Reviewed by MovieMoxie's Alicia Glass
After answering an online ad for sex with an older woman, three high school boys find much more than they bargained for at the hands of religious nutcases!
This is supposed to be a horror flick directed and written by Kevin Smith. I see almost nothing of Smith’s usual work in here – witty and cutting dialogue, sharp ironic moments, fine thought-provoking acting. The film isn’t a comedy by any means, and there is very little in what one could consider to be horror either. Not a thriller or suspense movie either, for there’s very little of either of those categories as well. What we have here is a kind of Devil’s Rejects and Frailty mish-mash that makes little sense at all.
Travis, Billy-Ray and Jarod, are typical high school boys bent only on getting laid. They discover an ad online where an older woman says she’ll have sex with all three of them at the same time. What else to do, but road trip! They meet up with the woman, in a trailer of course, not exactly dressed for seduction, but she does quickly talk all three boys into downing at least two laced beers. Surprise surprise, the boys wake to find themselves in various compromising positions, held hostage by Abin Cooper and the Five Points Church.

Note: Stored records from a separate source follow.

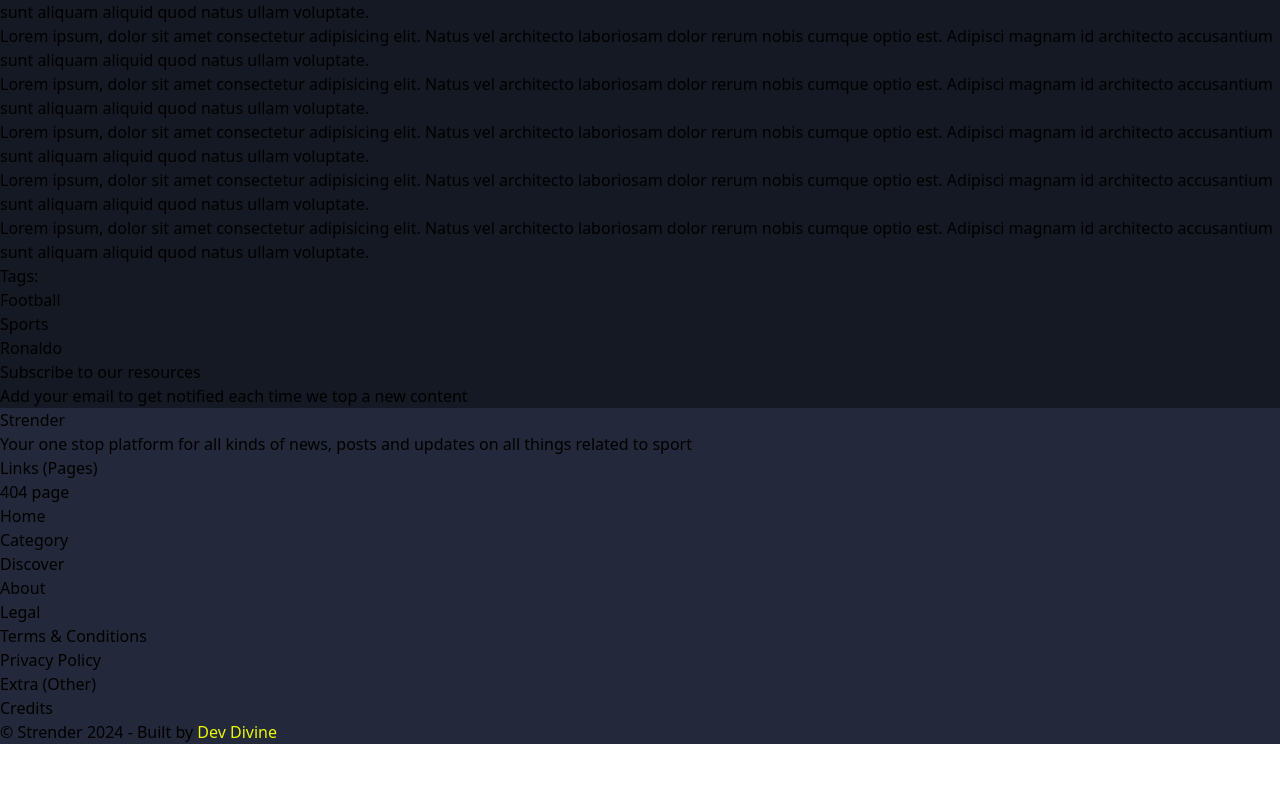
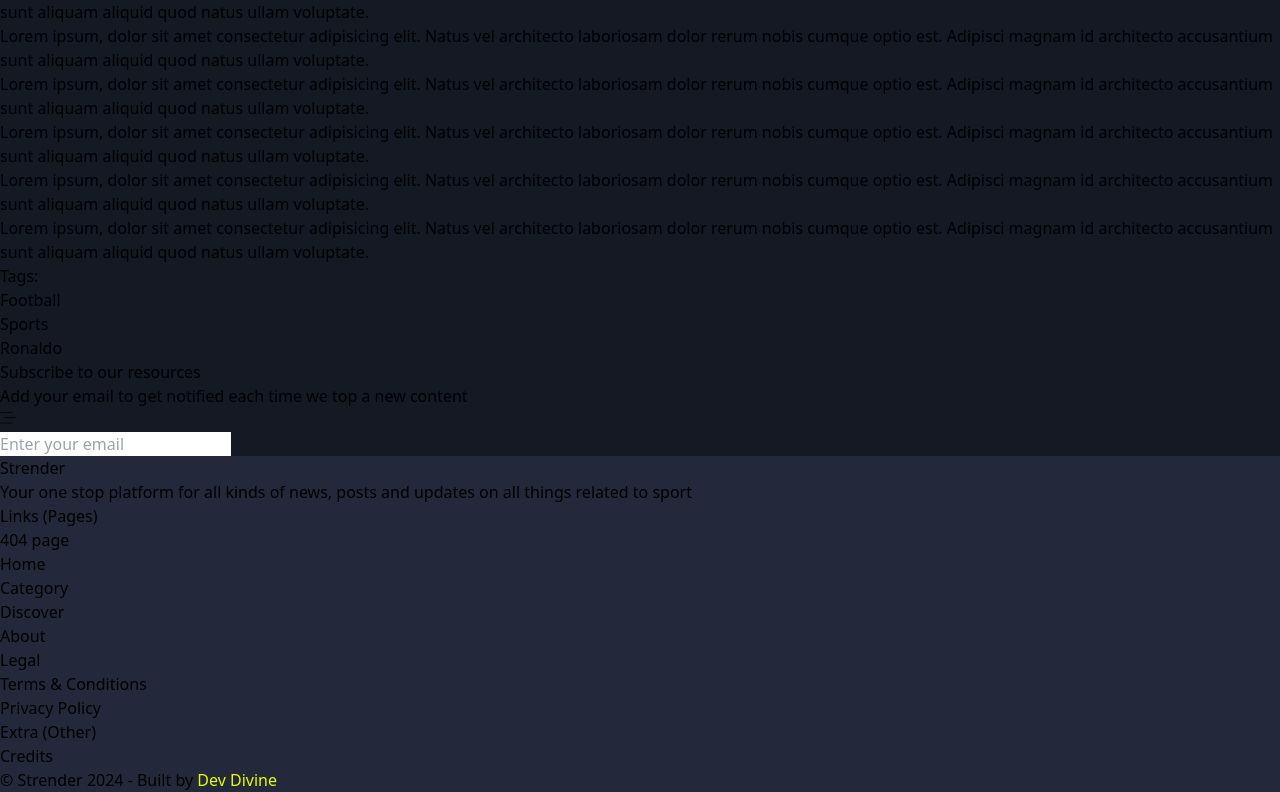
Before and after one commit to Okeke-Divine/strender, a React (Vite) app: page /post in a window 1280 px wide. Shown: the part 1158-1950 px from the top of the page. Before the commit the page ends 1902 px from the top, so only its background shows below. Built offline with nearby package versions, Linux system fonts and the light colour scheme.

Commit message:
Major updates

```diff
--- a/src/components/EmailSubscribe.jsx
+++ b/src/components/EmailSubscribe.jsx
@@ -2,8 +2,16 @@ export default function EmailSubscribe() {
   return (
     <>
       <div className="font-bold">Subscribe to our resources</div>
-      <div className="text-gray-500 text-sm font-semibold">
+      <div className="text-gray-500 text-sm font-semibold mt-1">
         Add your email to get notified each time we top a new content
+      </div>
+      <div className="mt-5 flex border-2 rounded-lg py-2 px-2 gap-x-2">
+        <div className="w-fit">
+            <i className="fi fi-ts-bars-staggered relative top-[0.1rem]"></i>
+        </div>
+        <div className="w-full">
+            <input className="w-full bg-transparent border-none outline-none" placeholder="Enter your email" />
+        </div>
       </div>
     </>
   );
```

Cooper delivers a grand speech about how the evil in this world is the fault of the homosexuals, shouted encouragement from his flock, and then proceeds to make with the sacrificing of people. Or tries to. Our three heroes, who’ve apparently stumbled right into a Hostel (get it?!) situation, proceed to stumble all over each other in their efforts to get out as quickly as possible. While this is going on, the compound is now being investigated by the Law, led by the already-hamstrung ATF Agent Joseph Keenan, acted by John Goodman. His is the only really good role, and even that is flat and not very explored. There’s a firefight, a last confrontation amid the ringing of what everyone thinks is the Last Bells to usher in the End Times, and a lot more wasted death. No real gore, no jump scares, perhaps some screaming irony in one of Heroes’ deaths, but mostly a streeeetch towards the bleakness style of The Last Exorcism.
I must question why Smith thought this would be a good idea. And then there’s even the title, Red State, which can be taken as a metaphor any number of ways, like many of his movies, yet somehow lacks his normal snark. See it if you must, just to say yes I saw Kevin Smiths’ horror film, and then I’d advise catching something else on Netflix.
- 30 -
Alicia Glass has been the Editor in Chief and the moving force behind MovieMoxie.net since 2009.